- [Your instructions] Your task is to copy every line of the entries that contains "class".

- [Data provided]

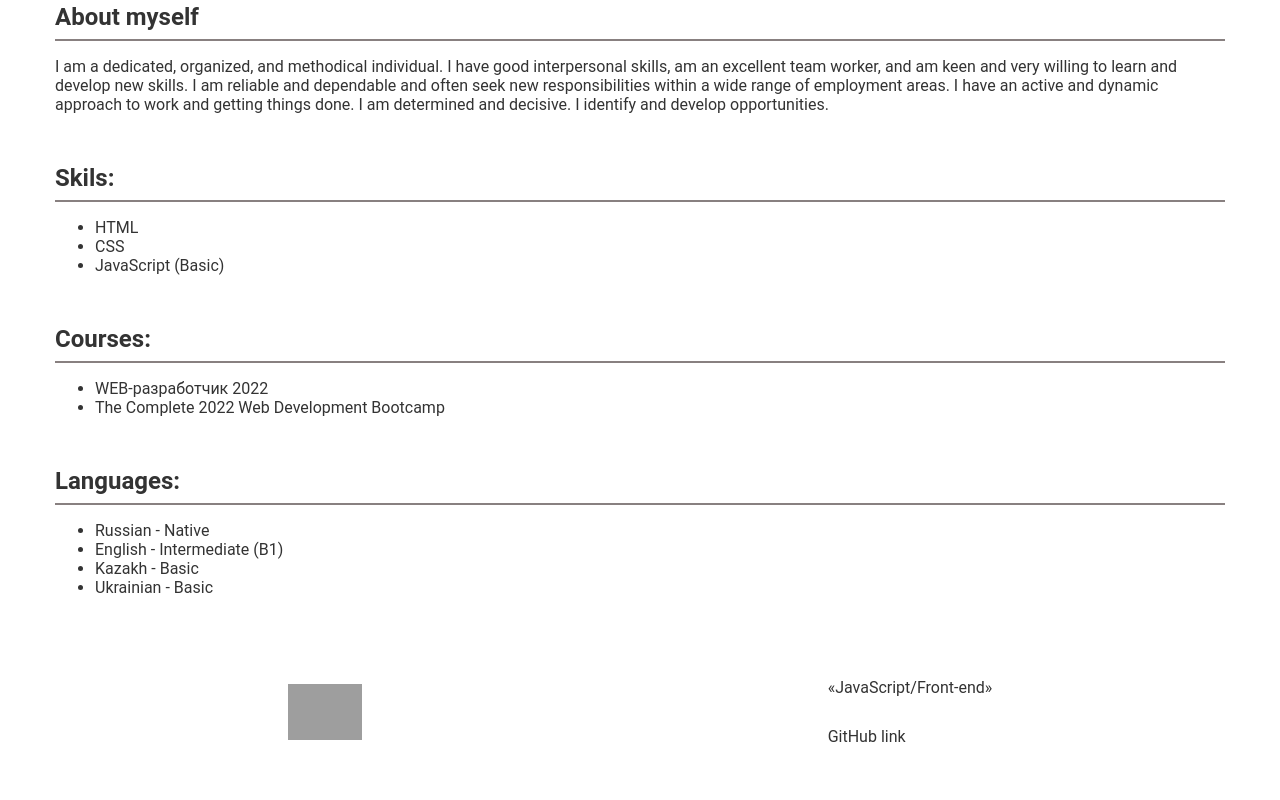
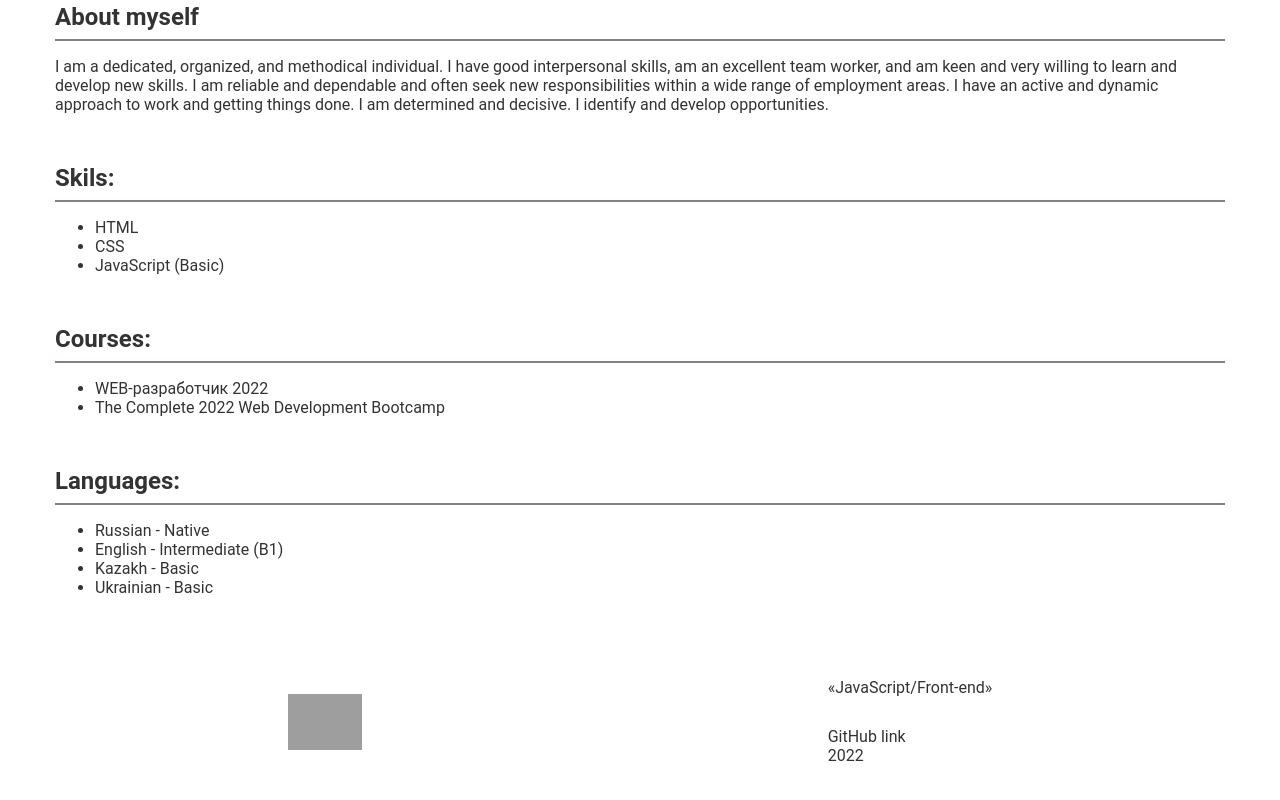
Before and after one commit to dr-dyakov/rsschool-cv, a plain HTML site: page index.html in a window 1280 px wide. Shown: the part 751-1551 px from the top of the page. Drawn offline with Linux system fonts and the light colour scheme; grey boxes are pictures that could not be loaded.

Commit message:
Update index.html
feat: add year

```diff
--- a/index.html
+++ b/index.html
@@ -104,6 +104,9 @@
             <div class="gh_link">
                   <a href="https://github.com/dr-dyakov" target="_blank" class="lnk_info">GitHub link</a>
             </div>
+            <div class="year">
+               2022
+            </div>
             </div>
          </div>
       </div>
```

- [Solved problem]
             <div class="gh_link">
                   <a href="https://github.com/dr-dyakov" target="_blank" class="lnk_info">GitHub link</a>
+            <div class="year">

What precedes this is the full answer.